Most studies comparing the effects of fitness and fatness on cardiovascular (CVD) risk have been done with young, healthy participants with low rates of obesity and high levels of fitness. The present study examined the association of cardiorespiratory fitness and obesity with CVD risk factors in an ethnically diverse sample of overweight/obese individuals with type 2 diabetes.
Baseline data from Look AHEAD, a study of 5145 overweight or obese individuals with type 2 diabetes, were used to examine the association of BMI categories (overweight, class I, II, or III obesity) and cardiorespiratory fitness (assessed with a maximal graded exercise test and categorized by age- and gender-specific quintiles) on cardiovascular risk factors and on the odds of having hypertension, hyperlipidemia, or HbA1c ≥ 7%.
BMI categories and fitness quintiles were highly associated with each other (P < 0.0001), with the heaviest participants being the least fit. Only 2-3% of participants had class III obesity and were in the two fittest quintiles or, conversely, were overweight and in the two least-fit quintiles. When fitness and BMI were included in the same model (adjusting for age, smoking, diabetes duration, and race), HbA1c, ankle/brachial index (ABI), and Framingham risk score were most strongly associated with fitness. Systolic blood pressure was most strongly associated with BMI category.

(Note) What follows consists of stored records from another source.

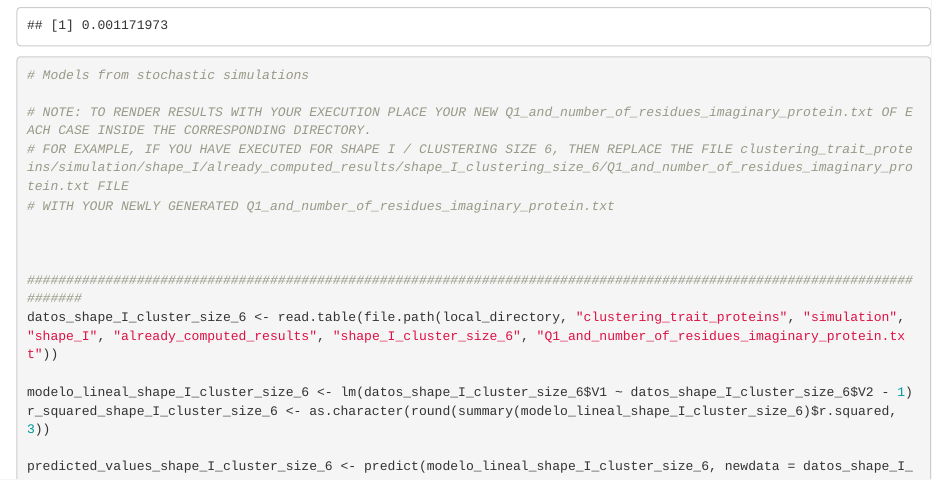
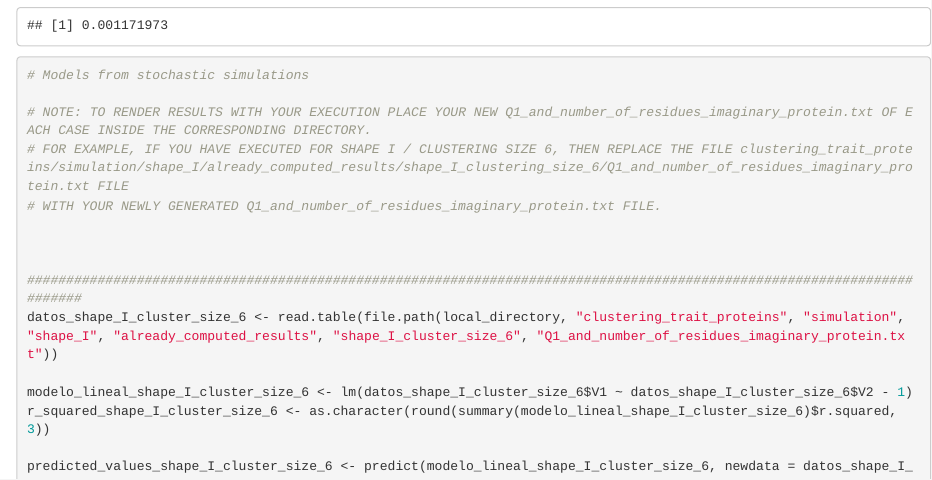
Before and after one commit to UPO-Sevilla-Fco-Javier-Lobo-Cabrera/clustering_trait_proteins, an R Markdown document (data_analysis/analysis_of_results.Rmd): the page in a window 1100 px wide, from 4610 px down. Rendered offline with R 4.5, knitr and Pandoc, with nearby package versions; some code elsewhere in the file could not run offline.

Commit message:
Update analysis_of_results.Rmd

```diff
--- a/data_analysis/analysis_of_results.Rmd
+++ b/data_analysis/analysis_of_results.Rmd
@@ -152,7 +152,7 @@ print(den_average)
 
 # NOTE: TO RENDER RESULTS WITH YOUR EXECUTION PLACE YOUR NEW Q1_and_number_of_residues_imaginary_protein.txt OF EACH CASE INSIDE THE CORRESPONDING DIRECTORY.
 # FOR EXAMPLE, IF YOU HAVE EXECUTED FOR SHAPE I / CLUSTERING SIZE 6, THEN REPLACE THE FILE clustering_trait_proteins/simulation/shape_I/already_computed_results/shape_I_clustering_size_6/Q1_and_number_of_residues_imaginary_protein.txt FILE
-# WITH YOUR NEWLY GENERATED Q1_and_number_of_residues_imaginary_protein.txt
+# WITH YOUR NEWLY GENERATED Q1_and_number_of_residues_imaginary_protein.txt FILE.
 
 
 
```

Similar results occurred when waist circumference and fitness were considered together.
In this large, ethnically diverse sample of overweight/obese individuals with type 2 diabetes, fitness and fatness were highly related to each other but seemed to have different impact on specific CVD risk factors.
1Weight Control and Diabetes Research Center, Providence, RI; 2University of Pittsburgh, Pittsburgh, PA; 3Wake Forest University School of Medicine, Winston-Salem, NC; 4University of South Carolina, Columbia, SC; 5National Institute of Heart, Lung, and Blood Diseases, Bethesda, MD; 6University of Colorado Health Sciences Center, Denver, CO; 7University of Tennessee Health Science Center, Memphis, TN; and 8University of Alabama at Birmingham, Birmingham, AL
Address for correspondence: Rena R. Wing, Ph.D., Weight Control and Diabetes Research Center, 196 Richmond Street, Providence, RI 02903; E-mail: firstname.lastname@example.org.
Submitted for publication March 2007.
Accepted for publication July 2007.